(RECORD EXCERPTS)

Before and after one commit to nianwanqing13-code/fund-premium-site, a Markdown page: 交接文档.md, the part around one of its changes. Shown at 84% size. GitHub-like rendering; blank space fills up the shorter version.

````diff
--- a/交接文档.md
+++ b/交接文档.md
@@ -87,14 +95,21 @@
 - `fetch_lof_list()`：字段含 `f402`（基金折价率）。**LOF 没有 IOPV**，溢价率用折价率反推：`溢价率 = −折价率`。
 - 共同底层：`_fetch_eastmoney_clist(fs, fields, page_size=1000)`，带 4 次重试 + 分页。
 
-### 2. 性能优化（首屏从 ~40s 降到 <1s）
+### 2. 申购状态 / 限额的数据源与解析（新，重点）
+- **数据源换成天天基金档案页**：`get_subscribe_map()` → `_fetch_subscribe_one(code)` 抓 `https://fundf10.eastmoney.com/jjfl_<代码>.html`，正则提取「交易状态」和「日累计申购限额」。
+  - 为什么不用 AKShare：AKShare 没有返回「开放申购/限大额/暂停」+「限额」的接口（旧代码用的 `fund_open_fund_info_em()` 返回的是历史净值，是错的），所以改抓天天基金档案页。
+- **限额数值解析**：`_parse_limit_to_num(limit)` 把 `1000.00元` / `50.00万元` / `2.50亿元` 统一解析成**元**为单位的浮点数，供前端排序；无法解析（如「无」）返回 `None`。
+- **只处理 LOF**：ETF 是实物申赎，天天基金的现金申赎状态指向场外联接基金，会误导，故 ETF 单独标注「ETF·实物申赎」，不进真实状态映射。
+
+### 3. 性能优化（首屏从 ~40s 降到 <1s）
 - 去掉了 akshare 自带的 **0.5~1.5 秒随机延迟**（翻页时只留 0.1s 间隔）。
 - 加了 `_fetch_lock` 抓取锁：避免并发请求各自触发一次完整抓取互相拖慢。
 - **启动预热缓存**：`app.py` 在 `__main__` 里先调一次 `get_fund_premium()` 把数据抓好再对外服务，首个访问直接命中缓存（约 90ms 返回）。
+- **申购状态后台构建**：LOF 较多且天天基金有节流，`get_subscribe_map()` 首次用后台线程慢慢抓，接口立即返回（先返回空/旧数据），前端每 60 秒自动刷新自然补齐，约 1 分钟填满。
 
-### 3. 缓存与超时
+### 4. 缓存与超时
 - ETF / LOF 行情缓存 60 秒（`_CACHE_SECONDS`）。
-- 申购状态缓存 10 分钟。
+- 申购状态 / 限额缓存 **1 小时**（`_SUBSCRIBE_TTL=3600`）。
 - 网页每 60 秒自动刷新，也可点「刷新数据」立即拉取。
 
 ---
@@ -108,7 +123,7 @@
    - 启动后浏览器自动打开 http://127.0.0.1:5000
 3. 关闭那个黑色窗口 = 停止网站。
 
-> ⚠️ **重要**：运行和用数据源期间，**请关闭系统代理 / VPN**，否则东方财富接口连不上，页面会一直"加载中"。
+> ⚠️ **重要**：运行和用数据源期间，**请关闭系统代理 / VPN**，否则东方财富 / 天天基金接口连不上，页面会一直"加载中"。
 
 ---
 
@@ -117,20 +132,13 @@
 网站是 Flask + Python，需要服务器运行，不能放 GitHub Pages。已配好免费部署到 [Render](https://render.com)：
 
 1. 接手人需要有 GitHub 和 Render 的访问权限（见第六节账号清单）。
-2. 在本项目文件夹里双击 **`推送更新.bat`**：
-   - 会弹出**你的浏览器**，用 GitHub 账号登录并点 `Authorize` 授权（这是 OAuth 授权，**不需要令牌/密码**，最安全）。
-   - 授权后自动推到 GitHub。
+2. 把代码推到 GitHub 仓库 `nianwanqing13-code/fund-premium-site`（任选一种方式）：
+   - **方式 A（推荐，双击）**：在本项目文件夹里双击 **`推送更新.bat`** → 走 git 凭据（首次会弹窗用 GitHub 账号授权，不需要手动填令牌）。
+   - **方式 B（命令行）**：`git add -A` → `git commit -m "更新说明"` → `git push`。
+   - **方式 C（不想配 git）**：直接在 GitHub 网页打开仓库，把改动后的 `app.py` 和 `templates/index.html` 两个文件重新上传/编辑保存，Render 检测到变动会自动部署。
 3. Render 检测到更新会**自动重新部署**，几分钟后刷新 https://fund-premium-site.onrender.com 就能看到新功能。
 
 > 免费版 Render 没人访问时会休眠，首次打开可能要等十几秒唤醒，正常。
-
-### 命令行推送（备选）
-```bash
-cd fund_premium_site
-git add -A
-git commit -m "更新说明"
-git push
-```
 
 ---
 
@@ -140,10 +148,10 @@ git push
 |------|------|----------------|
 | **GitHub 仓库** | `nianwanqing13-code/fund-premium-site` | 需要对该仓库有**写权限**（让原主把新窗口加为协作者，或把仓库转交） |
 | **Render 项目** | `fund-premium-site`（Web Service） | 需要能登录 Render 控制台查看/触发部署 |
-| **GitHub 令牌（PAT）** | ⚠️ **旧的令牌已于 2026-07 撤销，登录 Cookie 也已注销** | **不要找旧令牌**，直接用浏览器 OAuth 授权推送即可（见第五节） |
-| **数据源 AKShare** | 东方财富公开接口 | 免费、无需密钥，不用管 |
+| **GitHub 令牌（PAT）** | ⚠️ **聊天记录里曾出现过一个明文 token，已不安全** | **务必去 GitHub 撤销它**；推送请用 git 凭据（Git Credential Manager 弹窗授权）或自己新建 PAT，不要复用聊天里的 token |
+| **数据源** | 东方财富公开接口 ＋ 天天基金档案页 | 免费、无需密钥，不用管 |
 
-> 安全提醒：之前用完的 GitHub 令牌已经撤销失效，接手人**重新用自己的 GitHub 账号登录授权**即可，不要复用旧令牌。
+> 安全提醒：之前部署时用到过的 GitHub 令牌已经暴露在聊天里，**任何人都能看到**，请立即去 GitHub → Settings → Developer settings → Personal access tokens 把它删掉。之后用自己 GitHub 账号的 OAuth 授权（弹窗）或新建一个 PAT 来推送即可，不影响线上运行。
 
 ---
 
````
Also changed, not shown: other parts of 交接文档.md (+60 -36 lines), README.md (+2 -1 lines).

(End RECORD EXCERPTS)
(RECORD EXCERPTS)

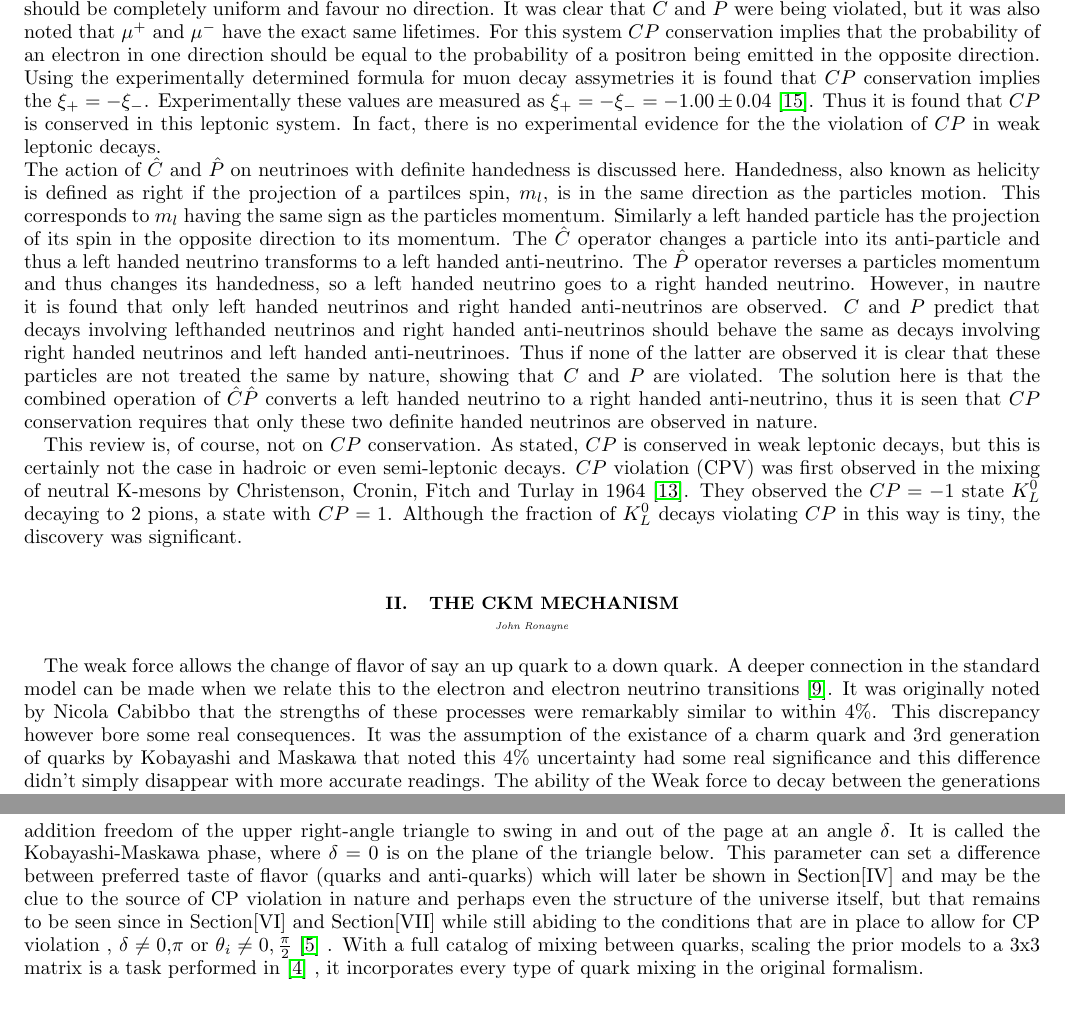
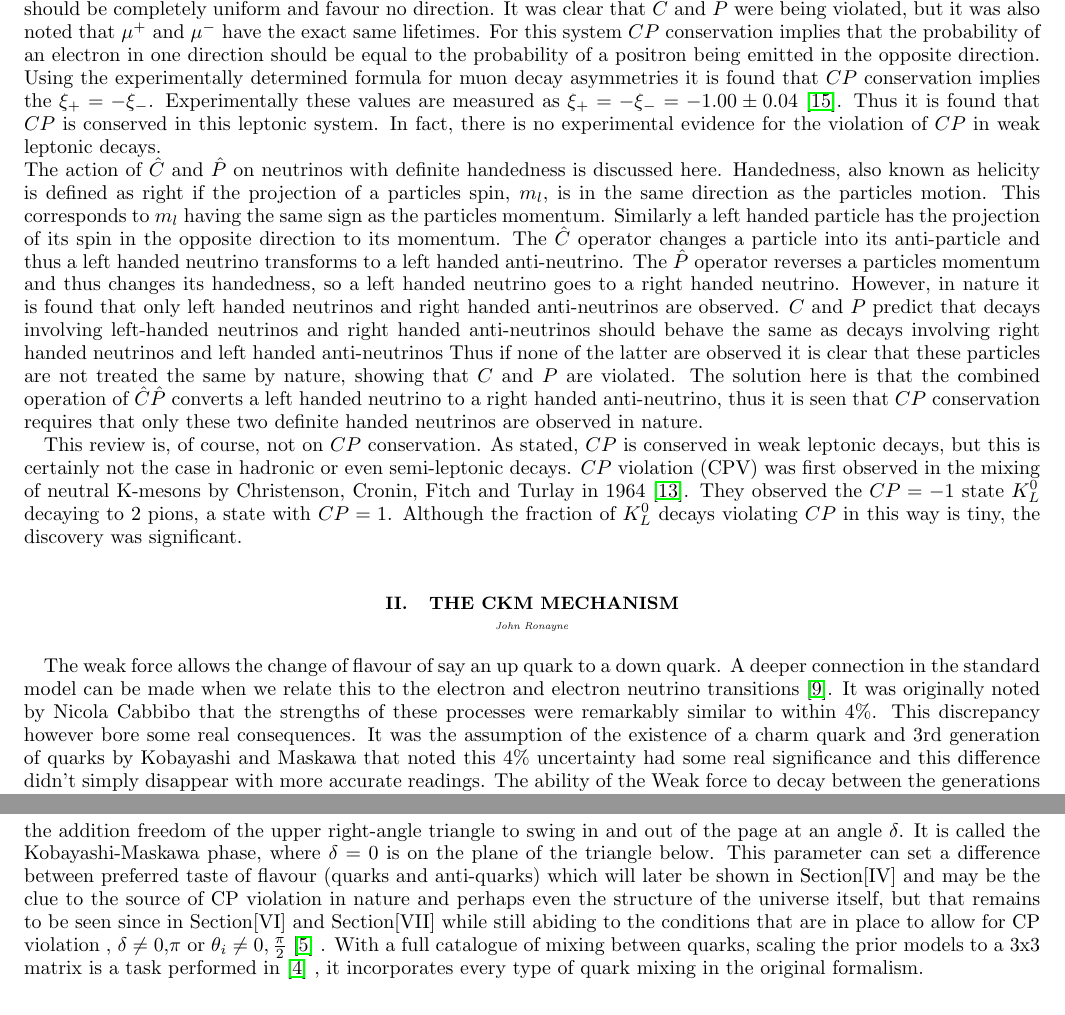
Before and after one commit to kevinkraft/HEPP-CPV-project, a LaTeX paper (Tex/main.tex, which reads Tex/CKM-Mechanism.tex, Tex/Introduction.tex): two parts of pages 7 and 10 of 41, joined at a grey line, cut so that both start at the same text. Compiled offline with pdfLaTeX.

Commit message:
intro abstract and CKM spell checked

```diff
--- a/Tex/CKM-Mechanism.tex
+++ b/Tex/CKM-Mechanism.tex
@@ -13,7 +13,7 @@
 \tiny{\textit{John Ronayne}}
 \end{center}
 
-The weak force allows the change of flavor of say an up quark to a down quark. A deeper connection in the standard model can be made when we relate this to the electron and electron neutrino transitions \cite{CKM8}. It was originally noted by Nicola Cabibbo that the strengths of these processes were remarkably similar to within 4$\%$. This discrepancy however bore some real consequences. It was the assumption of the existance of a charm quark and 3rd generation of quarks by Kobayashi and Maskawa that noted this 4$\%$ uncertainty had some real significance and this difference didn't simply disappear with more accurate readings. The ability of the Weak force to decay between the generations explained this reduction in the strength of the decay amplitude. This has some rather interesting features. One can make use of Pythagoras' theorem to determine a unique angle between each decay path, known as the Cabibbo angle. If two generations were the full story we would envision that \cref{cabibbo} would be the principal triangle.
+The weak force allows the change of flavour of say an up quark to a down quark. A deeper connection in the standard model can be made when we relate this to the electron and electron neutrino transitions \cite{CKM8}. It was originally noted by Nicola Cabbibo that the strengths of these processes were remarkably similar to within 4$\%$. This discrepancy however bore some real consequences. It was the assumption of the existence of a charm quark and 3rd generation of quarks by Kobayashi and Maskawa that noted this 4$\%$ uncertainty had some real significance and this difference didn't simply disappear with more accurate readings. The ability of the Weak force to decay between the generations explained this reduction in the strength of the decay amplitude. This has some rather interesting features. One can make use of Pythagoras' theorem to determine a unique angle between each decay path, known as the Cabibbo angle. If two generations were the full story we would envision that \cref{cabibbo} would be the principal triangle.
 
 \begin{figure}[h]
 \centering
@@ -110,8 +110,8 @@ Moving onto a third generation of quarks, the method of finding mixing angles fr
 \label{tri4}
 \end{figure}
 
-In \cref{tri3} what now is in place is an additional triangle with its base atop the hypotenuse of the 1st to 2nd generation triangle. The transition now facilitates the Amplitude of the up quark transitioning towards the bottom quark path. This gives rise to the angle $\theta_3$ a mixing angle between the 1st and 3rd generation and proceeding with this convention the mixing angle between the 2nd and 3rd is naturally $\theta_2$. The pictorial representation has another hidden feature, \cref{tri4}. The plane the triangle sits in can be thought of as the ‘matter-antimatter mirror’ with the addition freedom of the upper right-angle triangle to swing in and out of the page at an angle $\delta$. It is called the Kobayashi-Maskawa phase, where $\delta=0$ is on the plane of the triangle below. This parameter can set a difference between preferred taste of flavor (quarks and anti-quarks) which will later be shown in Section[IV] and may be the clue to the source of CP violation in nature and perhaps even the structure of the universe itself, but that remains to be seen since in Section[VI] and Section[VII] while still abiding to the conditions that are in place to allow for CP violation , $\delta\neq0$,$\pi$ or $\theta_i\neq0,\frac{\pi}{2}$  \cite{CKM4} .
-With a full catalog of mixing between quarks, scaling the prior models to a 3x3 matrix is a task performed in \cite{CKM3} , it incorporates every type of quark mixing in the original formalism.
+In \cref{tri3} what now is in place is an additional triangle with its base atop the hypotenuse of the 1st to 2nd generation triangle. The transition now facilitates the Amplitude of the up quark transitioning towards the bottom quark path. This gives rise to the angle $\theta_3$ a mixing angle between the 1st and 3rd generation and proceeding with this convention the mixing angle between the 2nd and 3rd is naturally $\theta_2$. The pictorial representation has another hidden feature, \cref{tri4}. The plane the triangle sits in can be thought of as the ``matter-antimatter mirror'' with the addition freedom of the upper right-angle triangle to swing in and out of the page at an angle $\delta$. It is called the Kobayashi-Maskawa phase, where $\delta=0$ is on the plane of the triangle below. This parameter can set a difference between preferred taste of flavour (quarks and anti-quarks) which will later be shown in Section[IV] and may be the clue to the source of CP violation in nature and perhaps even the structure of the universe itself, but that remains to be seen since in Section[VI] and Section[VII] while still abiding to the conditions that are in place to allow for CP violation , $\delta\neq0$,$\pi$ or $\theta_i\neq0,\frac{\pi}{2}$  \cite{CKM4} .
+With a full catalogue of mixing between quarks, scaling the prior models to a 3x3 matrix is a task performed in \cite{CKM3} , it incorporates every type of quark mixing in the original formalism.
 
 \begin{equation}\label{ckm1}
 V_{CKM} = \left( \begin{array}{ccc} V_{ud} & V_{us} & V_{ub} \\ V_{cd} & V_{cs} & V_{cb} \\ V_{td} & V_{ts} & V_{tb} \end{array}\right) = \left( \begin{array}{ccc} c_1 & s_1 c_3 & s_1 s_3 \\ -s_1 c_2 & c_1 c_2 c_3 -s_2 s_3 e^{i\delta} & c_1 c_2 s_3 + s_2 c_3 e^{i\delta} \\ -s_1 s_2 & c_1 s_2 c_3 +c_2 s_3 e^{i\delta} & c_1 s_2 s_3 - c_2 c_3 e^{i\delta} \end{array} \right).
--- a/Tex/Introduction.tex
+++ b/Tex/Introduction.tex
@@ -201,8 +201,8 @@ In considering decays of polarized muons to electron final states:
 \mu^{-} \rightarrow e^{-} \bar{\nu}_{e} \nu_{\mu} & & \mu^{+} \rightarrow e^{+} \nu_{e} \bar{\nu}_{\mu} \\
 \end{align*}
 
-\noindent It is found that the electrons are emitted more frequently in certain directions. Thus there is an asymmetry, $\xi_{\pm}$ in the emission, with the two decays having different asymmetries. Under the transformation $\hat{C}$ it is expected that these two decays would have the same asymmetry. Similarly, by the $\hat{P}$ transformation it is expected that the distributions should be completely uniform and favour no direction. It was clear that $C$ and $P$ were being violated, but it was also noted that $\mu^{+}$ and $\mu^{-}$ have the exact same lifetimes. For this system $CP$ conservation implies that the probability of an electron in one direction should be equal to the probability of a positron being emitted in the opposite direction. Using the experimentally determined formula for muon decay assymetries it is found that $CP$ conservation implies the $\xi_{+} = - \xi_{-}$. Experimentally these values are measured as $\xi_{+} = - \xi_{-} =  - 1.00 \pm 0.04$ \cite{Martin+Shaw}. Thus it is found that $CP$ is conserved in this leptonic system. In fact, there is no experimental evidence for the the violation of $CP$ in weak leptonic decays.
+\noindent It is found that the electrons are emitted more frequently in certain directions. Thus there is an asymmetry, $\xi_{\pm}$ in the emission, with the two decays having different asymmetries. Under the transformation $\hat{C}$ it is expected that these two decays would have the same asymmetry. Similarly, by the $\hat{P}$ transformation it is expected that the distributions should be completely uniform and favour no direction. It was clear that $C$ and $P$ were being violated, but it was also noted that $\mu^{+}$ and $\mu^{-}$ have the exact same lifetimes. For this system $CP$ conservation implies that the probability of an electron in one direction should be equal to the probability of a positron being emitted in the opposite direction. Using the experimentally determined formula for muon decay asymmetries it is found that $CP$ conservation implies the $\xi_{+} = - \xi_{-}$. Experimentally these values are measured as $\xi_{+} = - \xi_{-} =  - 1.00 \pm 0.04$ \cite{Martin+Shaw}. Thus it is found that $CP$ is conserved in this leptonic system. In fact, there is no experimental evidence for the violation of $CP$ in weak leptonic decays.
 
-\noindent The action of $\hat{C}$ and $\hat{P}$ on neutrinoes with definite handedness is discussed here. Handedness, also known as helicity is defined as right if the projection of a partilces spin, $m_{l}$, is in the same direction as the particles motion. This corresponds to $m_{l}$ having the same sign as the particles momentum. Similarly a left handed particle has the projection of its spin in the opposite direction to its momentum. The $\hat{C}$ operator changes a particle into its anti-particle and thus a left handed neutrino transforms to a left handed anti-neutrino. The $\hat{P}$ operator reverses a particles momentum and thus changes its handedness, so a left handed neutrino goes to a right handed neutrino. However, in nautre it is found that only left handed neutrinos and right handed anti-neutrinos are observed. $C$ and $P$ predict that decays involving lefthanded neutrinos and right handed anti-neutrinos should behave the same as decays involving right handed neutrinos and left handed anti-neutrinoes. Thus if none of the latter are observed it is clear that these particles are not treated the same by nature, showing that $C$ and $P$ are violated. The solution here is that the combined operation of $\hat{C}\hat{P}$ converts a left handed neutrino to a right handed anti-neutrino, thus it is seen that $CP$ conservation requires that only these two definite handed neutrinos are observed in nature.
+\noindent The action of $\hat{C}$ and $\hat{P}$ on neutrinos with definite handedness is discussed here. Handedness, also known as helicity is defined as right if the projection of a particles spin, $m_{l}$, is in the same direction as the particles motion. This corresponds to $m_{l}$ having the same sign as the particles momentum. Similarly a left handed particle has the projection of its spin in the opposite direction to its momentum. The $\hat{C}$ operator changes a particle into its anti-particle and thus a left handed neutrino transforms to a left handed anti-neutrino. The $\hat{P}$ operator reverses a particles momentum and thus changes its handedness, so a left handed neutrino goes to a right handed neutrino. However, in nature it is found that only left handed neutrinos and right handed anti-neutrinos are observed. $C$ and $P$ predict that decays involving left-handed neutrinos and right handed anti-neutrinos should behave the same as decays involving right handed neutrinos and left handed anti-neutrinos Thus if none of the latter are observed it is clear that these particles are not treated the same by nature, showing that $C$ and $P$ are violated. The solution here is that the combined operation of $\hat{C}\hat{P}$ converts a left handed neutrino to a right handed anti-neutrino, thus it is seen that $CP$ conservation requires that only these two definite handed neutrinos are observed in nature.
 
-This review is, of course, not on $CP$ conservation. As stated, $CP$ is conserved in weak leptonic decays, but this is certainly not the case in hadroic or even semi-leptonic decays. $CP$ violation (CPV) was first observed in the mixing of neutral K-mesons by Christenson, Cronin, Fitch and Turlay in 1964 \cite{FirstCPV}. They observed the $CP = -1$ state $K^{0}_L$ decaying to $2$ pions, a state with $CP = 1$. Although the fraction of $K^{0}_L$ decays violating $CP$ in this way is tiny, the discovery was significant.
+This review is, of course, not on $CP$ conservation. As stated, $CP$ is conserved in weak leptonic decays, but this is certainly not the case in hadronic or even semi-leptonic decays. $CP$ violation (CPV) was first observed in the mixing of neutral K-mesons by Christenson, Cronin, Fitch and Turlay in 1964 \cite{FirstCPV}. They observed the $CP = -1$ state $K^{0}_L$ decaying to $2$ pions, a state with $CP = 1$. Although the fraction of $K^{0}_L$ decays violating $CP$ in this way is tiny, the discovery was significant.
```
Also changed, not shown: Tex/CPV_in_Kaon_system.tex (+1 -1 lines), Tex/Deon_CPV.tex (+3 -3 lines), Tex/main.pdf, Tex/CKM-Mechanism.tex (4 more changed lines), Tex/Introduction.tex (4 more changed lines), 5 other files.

(End RECORD EXCERPTS)

WORK INSTRUCTION -
For this exercise, find all lines in the records containing the word "页面会一直" and copy them.

ANSWER FOR THIS EXERCISE -
-> ⚠️ **重要**：运行和用数据源期间，**请关闭系统代理 / VPN**，否则东方财富接口连不上，页面会一直"加载中"。
+> ⚠️ **重要**：运行和用数据源期间，**请关闭系统代理 / VPN**，否则东方财富 / 天天基金接口连不上，页面会一直"加载中"。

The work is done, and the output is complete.